PROVIDED INFORMATION:
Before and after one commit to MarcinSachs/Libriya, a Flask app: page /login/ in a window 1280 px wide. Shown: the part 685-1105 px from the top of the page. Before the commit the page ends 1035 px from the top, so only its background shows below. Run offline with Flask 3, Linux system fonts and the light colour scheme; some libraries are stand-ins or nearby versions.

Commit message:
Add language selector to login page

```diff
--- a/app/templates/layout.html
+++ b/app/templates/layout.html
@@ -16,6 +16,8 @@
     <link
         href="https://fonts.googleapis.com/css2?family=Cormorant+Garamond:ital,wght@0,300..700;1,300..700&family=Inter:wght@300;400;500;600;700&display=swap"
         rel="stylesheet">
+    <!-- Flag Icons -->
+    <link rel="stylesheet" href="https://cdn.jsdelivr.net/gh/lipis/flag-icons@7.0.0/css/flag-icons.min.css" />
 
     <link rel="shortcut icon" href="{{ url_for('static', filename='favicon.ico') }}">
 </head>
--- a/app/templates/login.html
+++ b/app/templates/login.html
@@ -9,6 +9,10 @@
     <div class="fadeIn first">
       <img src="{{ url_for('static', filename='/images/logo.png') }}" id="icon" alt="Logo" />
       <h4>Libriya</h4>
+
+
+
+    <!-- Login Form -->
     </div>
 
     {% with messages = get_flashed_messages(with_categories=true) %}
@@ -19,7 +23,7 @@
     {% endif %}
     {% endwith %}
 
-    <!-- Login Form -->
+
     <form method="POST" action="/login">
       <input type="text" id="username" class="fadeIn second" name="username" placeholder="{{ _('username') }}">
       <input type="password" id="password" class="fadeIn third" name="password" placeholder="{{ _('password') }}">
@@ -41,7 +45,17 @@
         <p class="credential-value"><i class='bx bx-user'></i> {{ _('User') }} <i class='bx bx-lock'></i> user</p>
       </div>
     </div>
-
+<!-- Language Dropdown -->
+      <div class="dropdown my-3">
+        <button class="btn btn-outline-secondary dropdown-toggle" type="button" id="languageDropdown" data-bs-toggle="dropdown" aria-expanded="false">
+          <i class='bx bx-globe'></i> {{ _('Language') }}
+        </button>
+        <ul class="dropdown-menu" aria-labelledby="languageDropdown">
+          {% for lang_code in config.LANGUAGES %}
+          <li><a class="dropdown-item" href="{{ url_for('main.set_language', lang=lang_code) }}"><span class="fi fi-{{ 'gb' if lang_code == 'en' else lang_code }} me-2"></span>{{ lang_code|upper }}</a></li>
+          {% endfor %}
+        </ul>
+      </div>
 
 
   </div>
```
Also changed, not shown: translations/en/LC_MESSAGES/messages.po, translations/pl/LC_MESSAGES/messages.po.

WORK REQUIRED:
From the entries above, extract every line where the word "https" appears.

SOLVED EXERCISE:
         href="https://fonts.googleapis.com/css2?family=Cormorant+Garamond:ital,wght@0,300..700;1,300..700&family=Inter:wght@300;400;500;600;700&display=swap"
+    <link rel="stylesheet" href="https://cdn.jsdelivr.net/gh/lipis/flag-icons@7.0.0/css/flag-icons.min.css" />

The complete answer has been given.